Records from a dataset
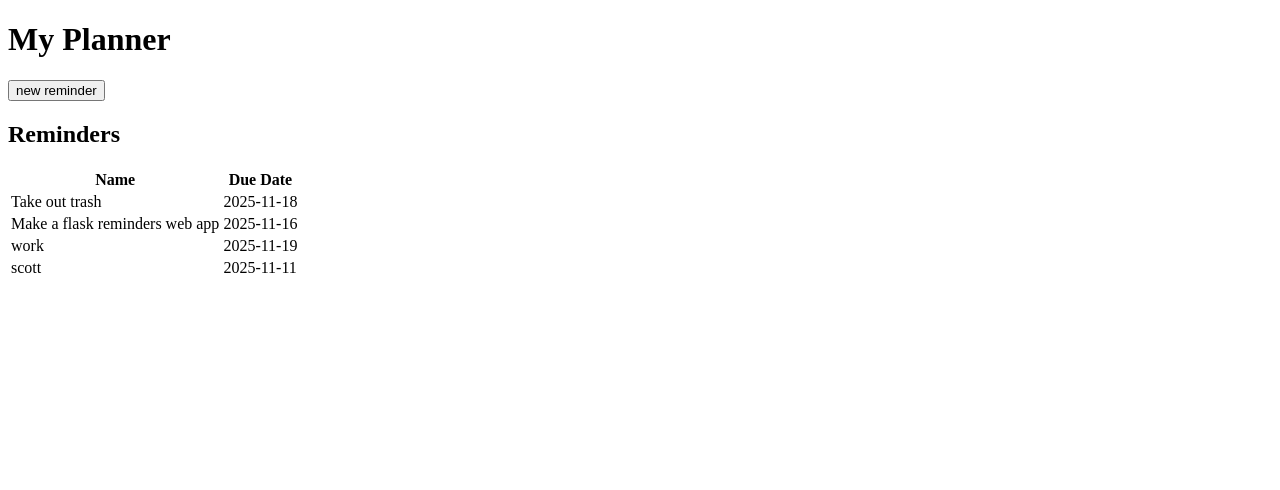
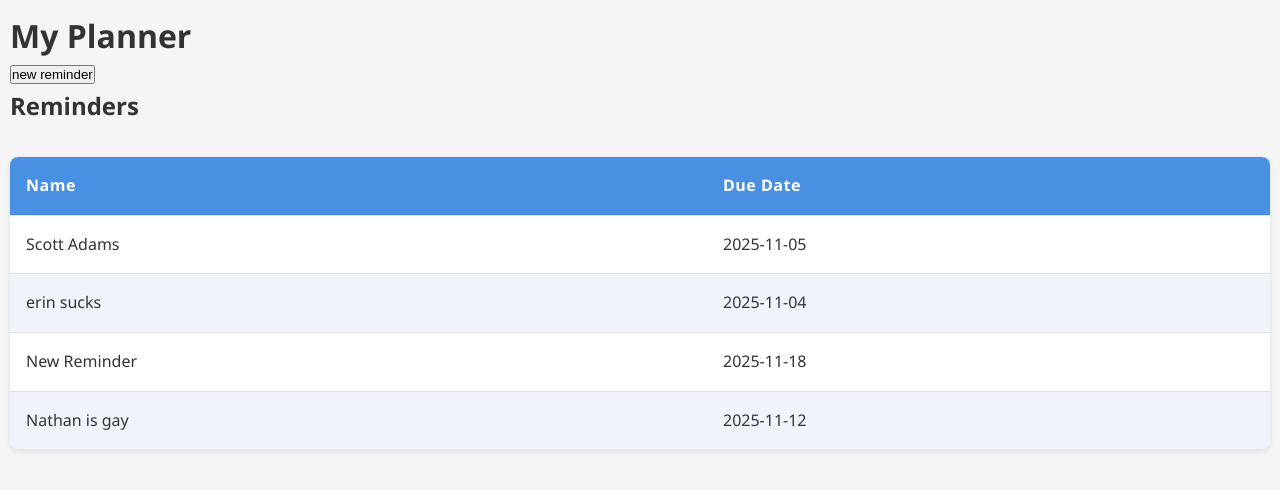
Before and after one commit to scottadamsx/flask_planner, a Flask app: page / in a window 1280 px wide. Shown: the top 490 px of the page. Run offline with Flask 3, Linux system fonts and the light colour scheme.

Commit message:
uses json now and js objects
changed the application to load and save to json, which helped me turn it into json and load it into javascript classes

```diff
--- a/app.py
+++ b/app.py
@@ -1,10 +1,10 @@
-from flask import Flask, render_template, request
-from file import saveReminder, readReminders
+from flask import Flask, render_template, request, jsonify
+from file import saveReminder, readReminders, saveToJSON, loadFromJSON
 app = Flask(__name__)
 
 @app.route("/")
 def home():
-    reminders = readReminders('reminders.csv')
+    reminders = loadFromJSON("reminders.json")
     return render_template("index.html",reminders=reminders)
 
 @app.route("/newReminder", methods=["POST"])
@@ -12,8 +12,12 @@ def newReminder():
     reminder = request.get_json()
     print(reminder)
     #saves reminder to file
-    saveReminder('reminders.csv',reminder)
+    saveToJSON('reminders.json',reminder)
     return "ok"
 
+@app.route("/loadData",methods=["GET"])
+def getData():
+    data = loadFromJSON("reminders.json")
+    return jsonify(data)
 if __name__ == "__main__":
     app.run(debug=True)
--- a/file.py
+++ b/file.py
@@ -1,4 +1,6 @@
 import csv
+import json
+
 
 def saveReminder(FILENAME,reminder):
     with open(FILENAME,"a",newline="") as file:
@@ -12,3 +14,20 @@ def readReminders(FILENAME):
         for reminder in reader:
             reminders.append(reminder)
         return reminders
+
+def saveToJSON(filename, new_data):
+    try:
+        with open(filename, "r") as f:
+            existing = json.load(f)
+    except FileNotFoundError:
+        existing = []
+
+    existing.append(new_data)
+
+    with open(filename, "w") as f:
+        json.dump(existing, f, indent=4)
+
+def loadFromJSON(FILENAME):
+    with open(FILENAME,"r") as file:
+        data = json.load(file)
+        return data
--- a/reminders.csv
+++ b/reminders.csv
@@ -1,4 +1 @@
-Take out trash,2025-11-18
-Make a flask reminders web app,2025-11-16
-work,2025-11-19
-scott,2025-11-11
+{"name": "erin sucks", "date": "2025-11-03"}
--- /dev/null
+++ b/reminders.json
@@ -0,0 +1,18 @@
+[
+    {
+        "name": "Scott Adams",
+        "date": "2025-11-05"
+    },
+    {
+        "name": "erin sucks",
+        "date": "2025-11-04"
+    },
+    {
+        "name": "New Reminder",
+        "date": "2025-11-18"
+    },
+    {
+        "name": "Nathan is gay",
+        "date": "2025-11-12"
+    }
+]
--- a/static/app.js
+++ b/static/app.js
@@ -1,10 +1,31 @@
 let newReminderBtn = document.getElementById("newReminder")
+
+class Reminder {
+    constructor(name,date) {
+        this.name = name
+        this.date = date
+    }
+}
 
 let addReminderBtn = document.getElementById("addReminder")
 let form = document.querySelector("form")
 
+async function loadInReminders() {
+    let reminders = []
+    let data = await fetch("/loadData").then(response => response.json())
+    data.forEach(reminder => {
+        let newReminder = new Reminder(reminder.name,reminder.date)
+        reminders.push(newReminder)
+    })
+    return reminders
+}
+
+let reminders = await loadInReminders()
+
+
 newReminderBtn.addEventListener("click", () => {
     form.style.display = "block"
+    console.log(reminders)
 })
 
 addReminderBtn.addEventListener("click", () => {
@@ -16,11 +37,10 @@ addReminderBtn.addEventListener("click", () => {
         headers:{
             "Content-Type":"application/json"
         },
-        body:JSON.stringify({name,date})
+        body:JSON.stringify({name:name,date:date})
     })
 
     // reload page
     window.location.reload()
 
-
 })
--- /dev/null
+++ b/static/style.css
@@ -0,0 +1,92 @@
+/* Reset some defaults */
+* {
+    margin: 0;
+    padding: 0;
+    box-sizing: border-box;
+}
+
+body {
+    font-family: 'Segoe UI', Tahoma, Geneva, Verdana, sans-serif;
+    background-color: #f5f5f5;
+    color: #333;
+    line-height: 1.6;
+    padding:10px;
+}
+
+header {
+    background-color: #4a90e2;
+    color: #fff;
+    padding: 1rem 2rem;
+}
+
+header h1 {
+    font-size: 2rem;
+    margin-bottom: 0.5rem;
+}
+
+nav ul {
+    list-style: none;
+    display: flex;
+    gap: 1rem;
+}
+
+nav a {
+    color: #fff;
+    text-decoration: none;
+    font-weight: 500;
+}
+
+nav a:hover {
+    text-decoration: underline;
+}
+
+main {
+    padding: 2rem;
+}
+
+footer {
+    text-align: center;
+    padding: 1rem;
+    background-color: #333;
+    color: #fff;
+    margin-top: auto;
+}
+
+table {
+    width: 100%;
+    border-collapse: collapse;
+    margin: 2rem 0;
+    background-color: #fff;
+    border-radius: 8px;
+    overflow: hidden; /* keeps rounded corners clean */
+    box-shadow: 0 2px 6px rgba(0,0,0,0.1);
+}
+
+thead {
+    background-color: #4a90e2;
+    color: #fff;
+}
+
+thead th {
+    padding: 1rem;
+    text-align: left;
+    font-size: 1rem;
+    letter-spacing: 0.5px;
+}
+
+tbody tr:nth-child(even) {
+    background-color: #f0f4fa;
+}
+
+td, th {
+    padding: 1rem;
+    border-bottom: 1px solid #e0e0e0;
+}
+
+tbody tr:last-child td {
+    border-bottom: none;
+}
+
+tbody tr:hover {
+    background-color: #dfe9f5;
+}
--- a/templates/index.html
+++ b/templates/index.html
@@ -4,6 +4,7 @@
     <meta charset="UTF-8">
     <meta name="viewport" content="width=device-width, initial-scale=1.0">
     <title>planner</title>
+    <link rel="stylesheet" href="./static/style.css">
 </head>
 <body>
     <h1>My Planner</h1>
@@ -24,12 +25,12 @@
         <tbody>
             {% for reminder in reminders %}
                 <tr>
-                    <td>{{reminder[0]}}</td>
-                    <td>{{reminder[1]}}</td>
+                    <td>{{reminder.name}}</td>
+                    <td>{{reminder.date}}</td>
                 </tr>
             {% endfor %}
         </tbody>
     </table>
-    <script src="{{ url_for('static', filename='app.js')}}"></script>
+    <script src="{{ url_for('static', filename='app.js')}}" type="module"></script>
 </body>
 </html>
```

◆ Exercise goal ◆
Using the records above, report each line that contains the word "newReminderBtn" by copying it.

◆ Exercise response ◆
 let newReminderBtn = document.getElementById("newReminder")
 newReminderBtn.addEventListener("click", () => {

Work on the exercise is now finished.